If you needed any further proof that Marvel is now fully a part of the Walt Disney Company family, look no further than a new collaboration with ESPN (also a subsidiary of Disney).
A group of Marvel artists --- Alex Maleev, Sara Pichelli, Emanuela Lupacchino, Lenil Francis Yu, Frank Cho, Russell Dauterman, Mike Deodato, Jim Cheung and Greg Land --- have contributed original art of Daredevil, Captain Marvel, Medusa, Luke Cage, She-Hulk, Iron Fist, Iron Man, The Hulk and Ant-Man to a "superhero edition" of ESPN Magazine's famous "Body Issue," an annual celebration of athletic physiques (with lots of pictures of naked people).
It was clear during their time together working on Six Gun Gorilla for Boom Studios that artist Jeff Stokely and writer Si Spurrier immediately connected as a team. Their sensibilities merged into a captivating, personal whole, creating a wild comics that still felt as intimate as a comic about a gun-slinging gorilla possibly can.
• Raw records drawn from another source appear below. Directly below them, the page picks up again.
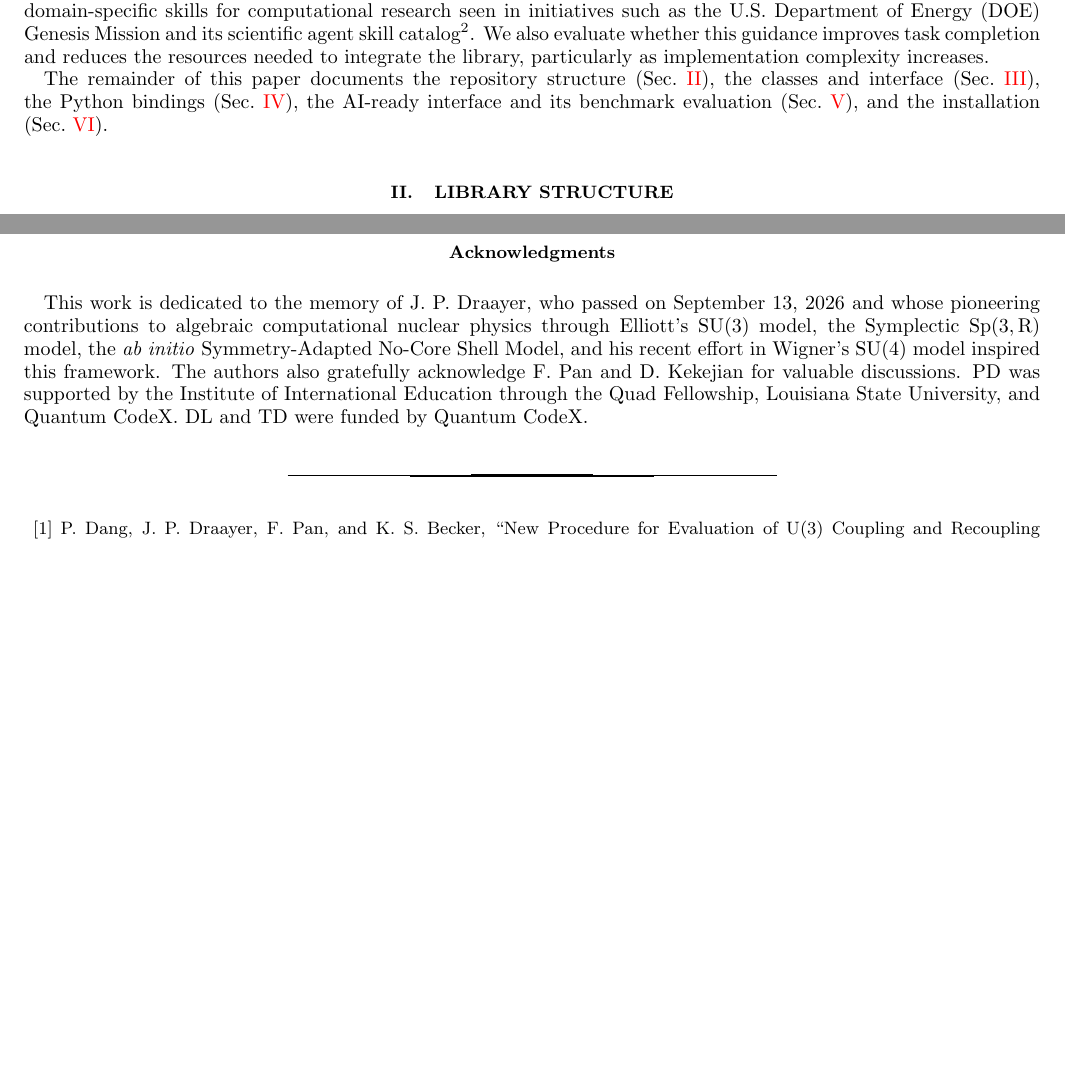
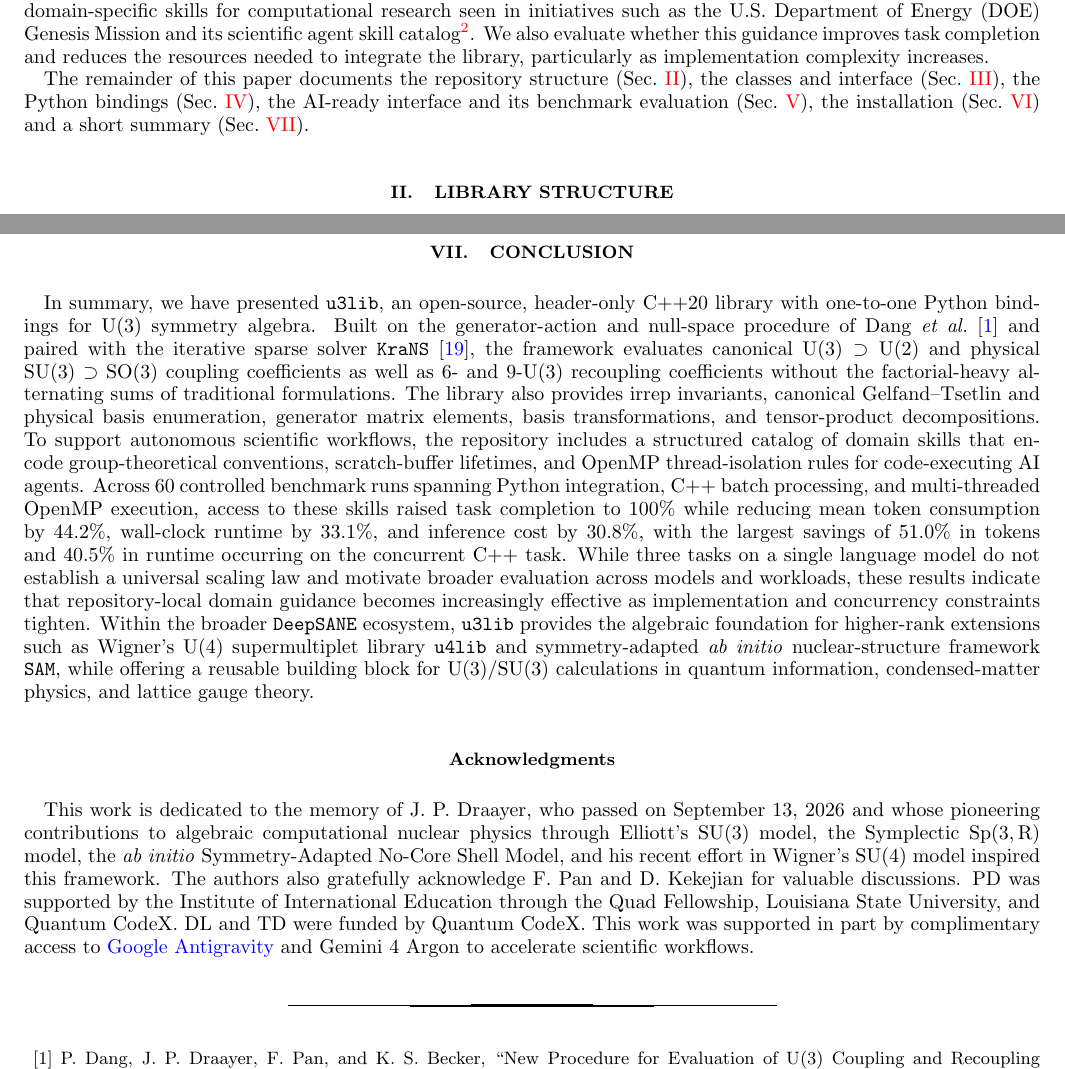
Before and after one commit to Deep-SANE/u3lib, a LaTeX paper (doc/Manual.tex): two parts of pages 2 and 14 of 14 before the commit and two parts of pages 2 and 14 of 15 after it, joined at a grey line, cut so that both start at the same text, the shorter picture padded with empty space. Compiled offline with pdfLaTeX.

Commit message:
Add summary

```diff
--- a/doc/Manual.tex
+++ b/doc/Manual.tex
@@ -10,7 +10,6 @@
 \usepackage{float}
 \usepackage{physics}
 \usepackage{comment}
-\usepackage{footnote}
 %\usepackage{url}
 
 %Add colors
@@ -24,6 +23,9 @@
 
 \usepackage{hyperref}
 \hypersetup{colorlinks=true,linkcolor=red, citecolor=blue,  urlcolor=blue}
+\makeatletter
+\def\@yfootnote{\stepcounter\@mpfn\protected@xdef\@thefnmark{\thempfn}\@footnotemark}
+\makeatother
 
 \usepackage{listings}
 \usepackage{xcolor}
@@ -210,7 +212,8 @@ implementation complexity increases.
 The remainder of this paper documents the repository structure
 (Sec.~\ref{sec:structure}), the classes and interface (Sec.~\ref{sec:classes}),
 the Python bindings (Sec.~\ref{sec:python}), the AI-ready interface and its
-benchmark evaluation (Sec.~\ref{sec:agents}), and the installation (Sec.~\ref{sec:build}).
+benchmark evaluation (Sec.~\ref{sec:agents}), the installation (Sec.~\ref{sec:build})
+and a short summary (Sec.~\ref{sec:conclusion}).
 
 \section{Library structure}
 \label{sec:structure}
@@ -917,9 +920,13 @@ is used as a sibling checkout alongside \texttt{u3lib} rather than vendored unde
 \verb|external-libs/|; \verb|make config| clones it from the Deep-SANE
 organization and builds it in place when it is not already present.
 
+\section{Conclusion}
+\label{sec:conclusion}
+
+In summary, we have presented \texttt{u3lib}, an open-source, header-only C++20 library with one-to-one Python bindings for $\rm U(3)$ symmetry algebra. Built on the generator-action and null-space procedure of Dang \textit{et al.}~\cite{Dang2024EPJP1} and paired with the iterative sparse solver \texttt{KraNS}~\cite{Krastenov2026MSc}, the framework evaluates canonical $\mathrm{U(3)}\supset\mathrm{U(2)}$ and physical $\mathrm{SU(3)}\supset\mathrm{SO(3)}$ coupling coefficients as well as 6- and 9-$\rm U(3)$ recoupling coefficients without the factorial-heavy alternating sums of traditional formulations. The library also provides irrep invariants, canonical Gelfand--Tsetlin and physical basis enumeration, generator matrix elements, basis transformations, and tensor-product decompositions. To support autonomous scientific workflows, the repository includes a structured catalog of domain skills that encode group-theoretical conventions, scratch-buffer lifetimes, and OpenMP thread-isolation rules for code-executing AI agents. Across 60 controlled benchmark runs spanning Python integration, C++ batch processing, and multi-threaded OpenMP execution, access to these skills raised task completion to 100\% while reducing mean token consumption by 44.2\%, wall-clock runtime by 33.1\%, and inference cost by 30.8\%, with the largest savings of 51.0\% in tokens and 40.5\% in runtime occurring on the concurrent C++ task. While three tasks on a single language model do not establish a universal scaling law and motivate broader evaluation across models and workloads, these results indicate that repository-local domain guidance becomes increasingly effective as implementation and concurrency constraints tighten. Within the broader \texttt{DeepSANE} ecosystem, \texttt{u3lib} provides the algebraic foundation for higher-rank extensions such as Wigner's $\rm U(4)$ supermultiplet library \texttt{u4lib} and symmetry-adapted \textit{ab initio} nuclear-structure framework \texttt{SAM}, while offering a reusable building block for $\rm U(3)$/$\rm SU(3)$ calculations in quantum information, condensed-matter physics, and lattice gauge theory.
 
 \begin{acknowledgments}
-This work is dedicated to the memory of J. P. Draayer, who passed on September 13, 2026 and whose pioneering contributions to algebraic computational nuclear physics through Elliott's $\rm SU(3)$ model, the Symplectic $\rm Sp(3,R)$ model, the \textit{ab initio} Symmetry-Adapted No-Core Shell Model, and his recent effort in Wigner's $\rm SU(4)$ model inspired this framework. The authors also gratefully acknowledge F. Pan and D. Kekejian for valuable discussions. PD was supported by the Institute of International Education through the Quad Fellowship, Louisiana State University, and Quantum CodeX. DL and TD were funded by Quantum CodeX.
+This work is dedicated to the memory of J. P. Draayer, who passed on September 13, 2026 and whose pioneering contributions to algebraic computational nuclear physics through Elliott's $\rm SU(3)$ model, the Symplectic $\rm Sp(3,R)$ model, the \textit{ab initio} Symmetry-Adapted No-Core Shell Model, and his recent effort in Wigner's $\rm SU(4)$ model inspired this framework. The authors also gratefully acknowledge F. Pan and D. Kekejian for valuable discussions. PD was supported by the Institute of International Education through the Quad Fellowship, Louisiana State University, and Quantum CodeX. DL and TD were funded by Quantum CodeX. This work was supported in part by complimentary access to \href{https://antigravity.google/use-cases/science}{Google Antigravity} and Gemini 4 Argon to accelerate scientific workflows.
 \end{acknowledgments}
 
 \begin{thebibliography}{99}
```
This year the pair have returned with a new series at Boom, The Spire, an epic fantasy that thrives on the rich, beautiful artwork of Stokely and colorist Andre May. The series is at once grand, almighty and filled with character, roving from the top to the bottom of the eponymous tower to look at a large cast of characters living (and dying) within its walls. It's a giant undertaking, and one that Stokely has jumped on with breathtaking skill. We in turn jumped at the opportunity to speak to him about his work on the book.
Fans of Noelle Stevenson have been curious to know what she might do next following the print publication of her award-winning webcomic Nimona and her decision to step down as one of the writers of Lumberjanes. Publisher's Weekly answered that question on Thursday afternoon, revealing that Stevenson will team with screenwriter Todd Casey for the fantasy adventure series 4 Wizards from HarperTeen, to be published in 2017.
Stevenson and Casey met at Disney when they were working on the animated series Wander Over Yonder, and it was there that the idea for 4 Wizards first developed. ComicsAlliance spoke to the creators to learn more about the wizards and their world, how the pair collaborate, and why they're drawn to the fantasy genre. Stevenson was also kind enough to share her first character sketches exclusively with ComicsAlliance!